Greeting card sellers under fire over poor sustainability disclosure
More than half (52%) of UK adults assume well-known businesses that sell greetings cards offer sustainable products made from well managed forests, a YouGov poll for WWF has revealed.
The British are the biggest card senders in the EU, and almost 2 in 5 (39%) buycards from specialist card retailers, but in WWF’s timber scorecard only one of the reviewed card sellers, Hallmark, scored highly on its sustainability policy and transparency for consumers. Card sellers like Paperchase and Clintons Cards received the lowest marks.
WWF highlights that despite the industry being worth an estimated £1.6bn at Christmas time alone, greetings cards are among the products not covered by the European Union Timber Regulation (EUTR), which is designed to keep illegally sourced timber out of the marketplace.
The regulation is currently under review by the European Commission in Brussels, and WWF has been campaigning to have ‘loopy loopholes’ closed, so that all goods that contain wood but are currently exempt from the EUTR, like books, cards, chairs and toys, are included.

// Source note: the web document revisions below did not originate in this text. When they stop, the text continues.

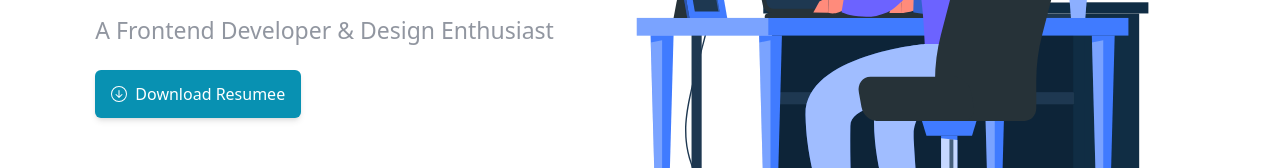
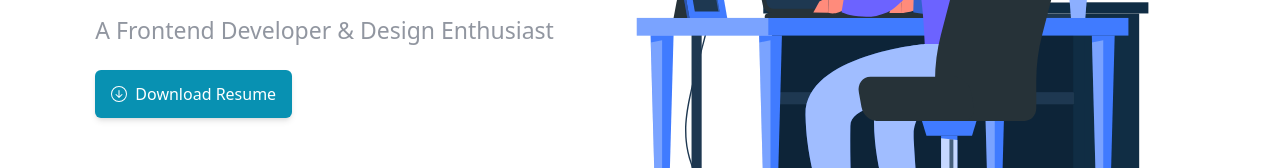
Before and after one commit to developer-abdulali/portfolio, a Next.js app: page / in a window 1280 px wide. Shown: the part 368-536 px from the top of the page. Built offline with nearby package versions, Linux system fonts and the light colour scheme.

Commit message:
added changes

```diff
--- a/components/hero section/heroSection.tsx
+++ b/components/hero section/heroSection.tsx
@@ -16,7 +16,7 @@ const HeroSection = () => {
           <Link target="_blank" href="https://drive.google.com/file/d/13klU2Zmk18Z_NrkyZMbQet41RIQbLLIx/view?usp=drive_link">
             <button className="flex py-2 px-2 gap-2 mx-auto mt-5 shadow-md text-white font-medium bg-cyan-600 rounded-md duration-300 active:shadow-inner hover:bg-cyan-700 sm:mx-0 mxl:py-3 mxl:px-4">
               <BsArrowDownCircle className="mt-1" />
-              Download Resumee
+              Download Resume
             </button>
           </Link>
         </div>
```
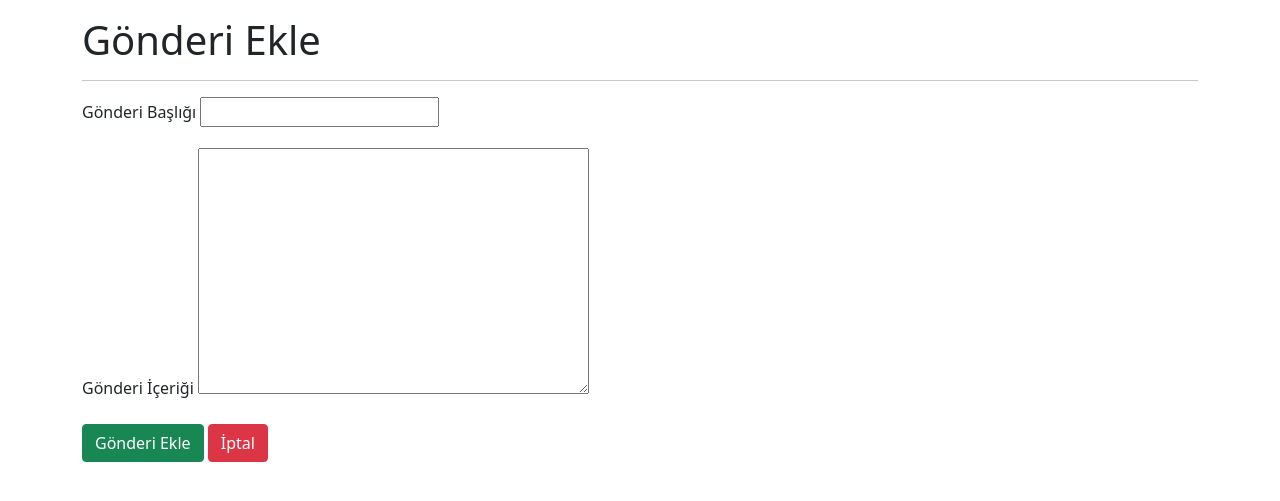
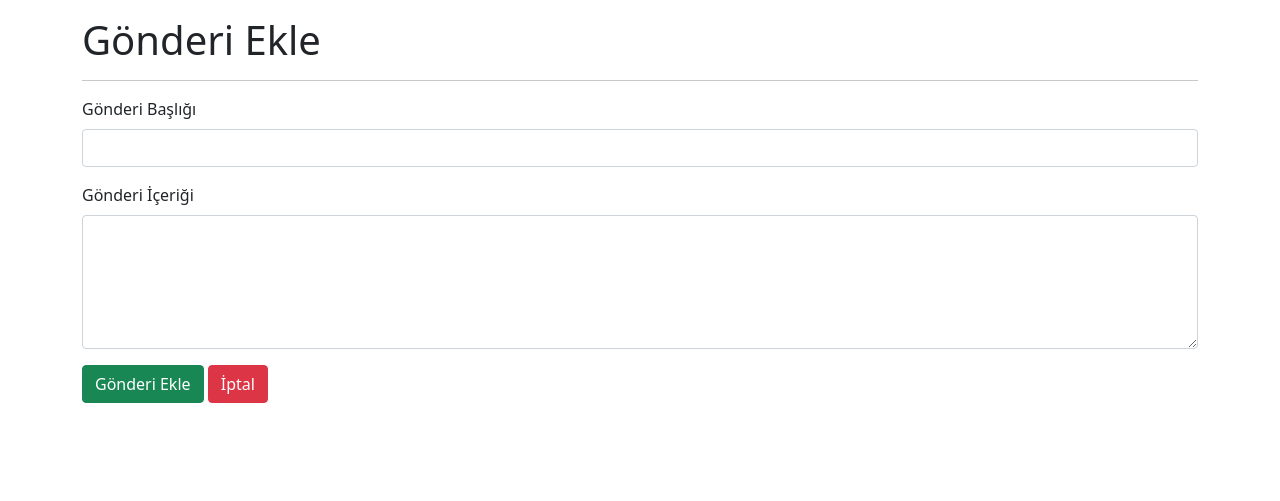
Before and after one commit to onuryilmazpw/basic-social-media, a Django app: page /add-post in a window 1280 px wide. Shown: the part 56-557 px from the top of the page. Run offline with Django 4.2, Linux system fonts and the light colour scheme; a user stored in the database is signed in; some libraries are stand-ins or nearby versions.

Commit message:
edit feed templates

```diff
--- a/feed/forms.py
+++ b/feed/forms.py
@@ -1,4 +1,5 @@
 from django import forms
+from django.forms import widgets
 from .models import UserPost
 
 class UserPostForm(forms.ModelForm):
@@ -9,3 +10,7 @@ class UserPostForm(forms.ModelForm):
             "title" : "Gönderi Başlığı",
             "post_text" : "Gönderi İçeriği"
         }
+        widgets = {
+            "title" : widgets.TextInput(attrs={"class":"form-control"}),
+            "post_text" : widgets.Textarea(attrs={"class":"form-control", "rows":"5"})
+        }
--- a/feed/templates/feed/add_post.html
+++ b/feed/templates/feed/add_post.html
@@ -19,12 +19,12 @@
 
                         {% for field in form %}
                             <div class="mb-3 {% if field.errors %} invalid {% endif %}">
+                                <label class="form-label" for="{{ field.id_for_label}}">{{ field.label }}</label>
                                 {% if field.errors %}
-                                    <div class="alert alert-danger">
+                                    <div class="alert alert-danger" role="alert">
                                         {{ field.errors }}
                                     </div>
                                 {% endif %}
-                                <label class="form-label" for="{{ field.id_for_label}}">{{ field.label }}</label>
                                 {{ field }}
                             </div>
                         {% endfor %}
```
Also changed, not shown: db.sqlite3.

Julia Young, WWF’s adviser on sustainable and legal timber trade, commented: “Consumers have told us time and again they want businesses to act responsibly and help them buy sustainably.
“Thousands of our supporters tweeted Paperchase and Clintons last week to try and persuade them to up their game. Clintons tweeted back that they are complying with the EU Timber Regulation, but say nothing about sustainability.
“Paperchase tweeted that they are sourcing from sustainable wood sources but we still can’t find any policy about this on their website, and they are not responding to our direct enquiries about this. For such well-known brands, they should be demonstrating leadership on this issue."